When I was living in that dread land of ABD (all but dissertation), I could always spot what poor fools around me weren’t going to make it. If I had wanted to be punched in the face, I would have given them these five tips to help.
1. Have an Actual Opinion
You can gather all the data you want. You can survey 15,978 institutions with a 90% response rate. You can figure out how to interview your dead grandmother. If you don’t use it all to arrive at an actual opinion: It. Doesn’t. Matter. Even better, your opinion should be interesting. It should shed light on something unknown, promote a new idea, disprove a myth—something!
But you should at least have one.
2. Don’t Write Crap Just to Show You Did the Research
It’s been years since you’ve seen the sun. Your children don’t recognize you. In fact, you don’t remember having children. You just know you’ve been staring at your computer so long your eyelashes have cobwebs. Now you’re writing up the Literature Review section, and you’re going to make damn sure each and every book, article, blog post, and bubblegum wrapper you ever so much as looked at is going in there. No one will be able to deny your thoroughness, your pain, or your lost youth. And no one will care, either.
Showing your research should be part of your argument, such as showing there’s a real gap in the literature or demonstrating that your opinion is different from what’s come before. Anything irrelevant must go, even if the article in question were only acquired through an inter-library loan and buying your own microfiche machine.
3. Stop Repeating Yourself! (AKA, The “Argh!” Rule)
It doesn’t matter how many fancy words you’ve learned, how often you change your syntax and tone, or what lovely tables and charts you have. The reader can tell when they’re being told the same thing over and over.
Don’t believe me? Well, the audience for your paper is able to identify the recurrent appearance of the same content multiple times. Moreover, people notice when you repeat yourself!
Say it once, say it correctly, and move the hell on.
4. Write a Dissertation That Makes You a Good Hire
Oh, you found it fascinating that fruit fly genitalia can be counted more readily using the Accu-Scope 3088 Rechargeable LED Monocular Microscope than with the Labomed Sigma Monocular Microscope? Wow. And you wrote 2,432 pages on it? That’s major winner right there.
And now tell me just who you think wants to hire someone who spent a year of their life figuring that out? All that dissertation will get you is a job as a lab minion.
Pick something you can talk about at your interview that makes you sound smart and topical, cutting-edge and valuable. Or lets you fake it.

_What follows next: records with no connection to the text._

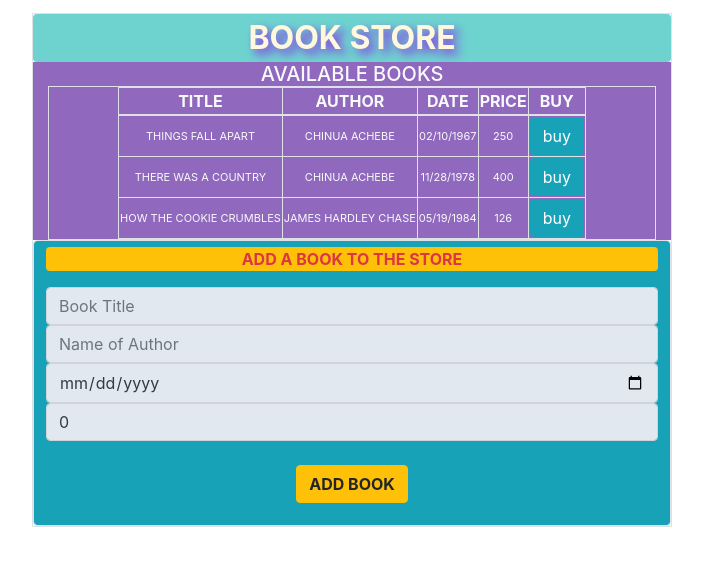
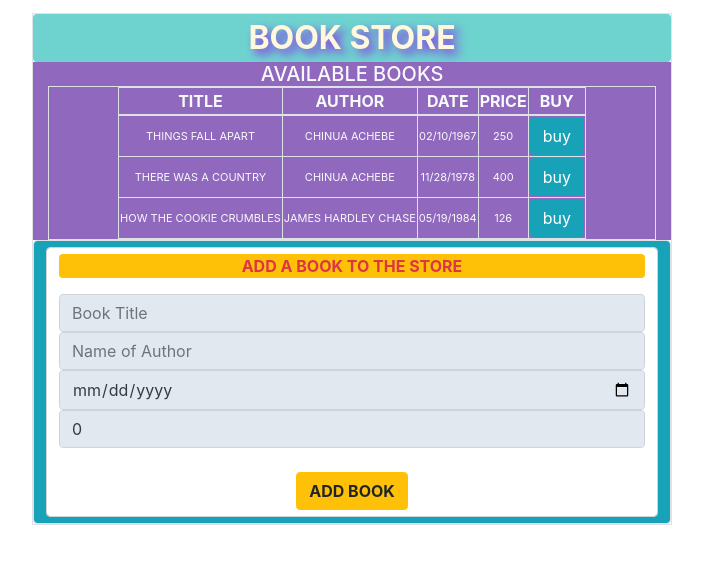
Before and after one commit to nonnyboing/bookstore-app, a React (Create React App) app: page / in a window 1280 px wide. Shown: the top 566 px of the page, without its empty margins (288-991 px from the left). Built offline with nearby package versions, Linux system fonts and the light colour scheme.

Commit message:
update on the form element

```diff
--- a/src/components/Form.js
+++ b/src/components/Form.js
@@ -40,7 +40,7 @@ export const Form = () => {
     }
     return (
         <div className="container form-control bg-info border m-auto">
-            <form onSubmit={formSubmit} className="form-group text-light">
+            <form onSubmit={formSubmit} className="form-control text-light">
                 <p className="rounded bg-warning text-danger font-weight-bold">ADD A BOOK TO THE STORE</p>
                 <input onChange={handleChange} placeholder="Book Title" type="text" value={title} name="btitle" required className="form-control text-dark" style={{backgroundColor: "#e1e8f0"}}></input>
                 <input onChange={handleChange} placeholder="Name of Author" type="text" value={author} name="bauthor" required className="form-control text-dark" style={{backgroundColor: "#e1e8f0"}}></input>
```
Also changed, not shown: 8 other files (tests, documents, lock files or other folders).
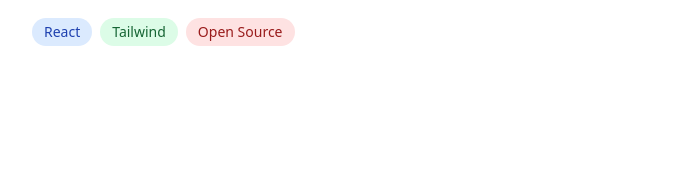
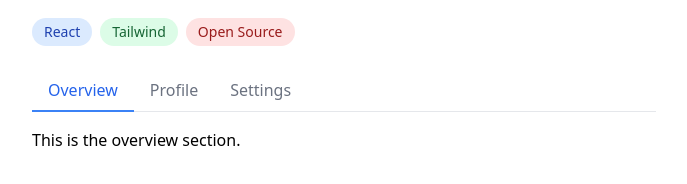
Before and after one commit to nevin03/Reusable-components, a React (Vite) app: page / in a window 1280 px wide. Shown: the part 568-752 px from the top of the page, without its empty margins (296-983 px from the left). Built offline with nearby package versions, Linux system fonts and the light colour scheme.

Commit message:
table folder renamed to tabs

```diff
--- a/src/App.jsx
+++ b/src/App.jsx
@@ -1,3 +1,4 @@
+import { useState } from "react";
 import Button from "@components/Button";
 import Typography from "@components/Typography";
 import Input from "@components/Input";
@@ -5,10 +6,9 @@ import Select from "@components/Select";
 import Checkbox from "@components/Checkbox";
 import Radio from "@components/Radio";
 import Accordion from "@components/Accordion";
-import Tabs from "@components/Tabs";
 import Tree from "@components/Tree";
 import Chip from "@components/Chip";
-import { useState } from "react";
+import { Tabs } from "@components/Tabs"; // ✅ import your reusable Tabs component
 
 function App() {
   const [loading, setLoading] = useState(false);
@@ -24,29 +24,45 @@ function App() {
     },
   ];
 
-  const tabs = [
+  const handleSubmit = async () => {
+    setLoading(true);
+    await new Promise((res) => setTimeout(res, 2000));
+    setLoading(false);
+  };
+
+  // ✅ Define your tab contents
+  const tabItems = [
     {
-      label: "Home",
-      content: <p>This is the home tab.</p>,
+      label: "Overview",
+      content: (
+        <div>
+          <Typography variant="p">This is the overview section.</Typography>
+        </div>
+      ),
     },
     {
       label: "Profile",
-      content: <p>This is the profile tab.</p>,
+      content: (
+        <div>
+          <Typography variant="p">This is the profile section.</Typography>
+        </div>
+      ),
+    },
+    {
+      label: "Settings",
+      content: (
+        <div>
+          <Typography variant="p">This is the settings section.</Typography>
+        </div>
+      ),
     },
   ];
-  const handleSubmit = async () => {
-    setLoading(true);
-    await new Promise((res) => setTimeout(res, 2000)); // demo for api call
-    setLoading(false);
-  };
 
   return (
     <div className="p-6 space-y-6 max-w-2xl mx-auto">
-      {/* Typography */}
       <Typography variant="h1">Dashboard</Typography>
       <Typography variant="p">Welcome back! Here's your overview.</Typography>
 
-      {/* Button */}
       <Button
         onClick={handleSubmit}
         loading={loading}
@@ -56,12 +72,8 @@ function App() {
         Submit
       </Button>
 
-      {/* Input */}
-      <div>
-        <Input id="nameInApp" placeholder="please enter your name" />
-      </div>
+      <Input id="nameInApp" placeholder="please enter your name" />
 
-      {/* Select */}
       <Select
         label="Choose a framework"
         options={[
@@ -70,32 +82,27 @@ function App() {
         ]}
       />
 
-      {/* Checkbox */}
       <Checkbox label="I agree to terms" id="terms" />
 
-      {/* Radio */}
       <div>
         <Radio name="plan" id="basic" value="basic" label="Basic Plan" />
         <Radio name="plan" id="pro" value="pro" label="Pro Plan" />
       </div>
 
-      {/* Accordion */}
       <Accordion title="Click to expand">
         This is the hidden content inside the accordion.
       </Accordion>
 
-      {/* Tabs */}
-      <Tabs tabs={tabs} />
-
-      {/* Tree */}
       <Tree data={treeData} />
 
-      {/* Chips */}
       <div className="flex gap-2 flex-wrap">
         <Chip label="React" color="blue" />
         <Chip label="Tailwind" color="green" />
         <Chip label="Open Source" color="red" />
       </div>
+
+      {/* ✅ Reusable Tabs Component */}
+      <Tabs tabs={tabItems} defaultIndex={0} />
     </div>
   );
 }
```
Also changed, not shown: src/components/shared/Tabs/index.jsx (renamed from src/components/shared/Table/index.jsx).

5. Don’t Plagiarize (AKA, The Dumbass Rule)
Most grad students have figured out by the time they’re doing the dissertation that they must cite even when they paraphrase, must put everything in quotes that’s not their own work, must slavishly follow the writing style down to the last comma in their references, and must refer at least twice to something their professor wrote if it’s even remotely on point.
But remember that the all-holy dissertation is supposed to show you can perform original thinking, or at the least create an original thought, however small.
Be absolutely certain that your whole idea doesn’t revolve around what someone else said. It can be inspired by it, or you can have the idea to disprove it, or you can expand on it in an original way. But if it’s really just a restatement of another’s work, someone on that panel of professors is going to all but kill themselves proving how superior they are to their peers by haughtily revealing that they already read your so-called opinion right here.
Seriously, in academia, it’s better to be new and pointless than incredible but repetitive.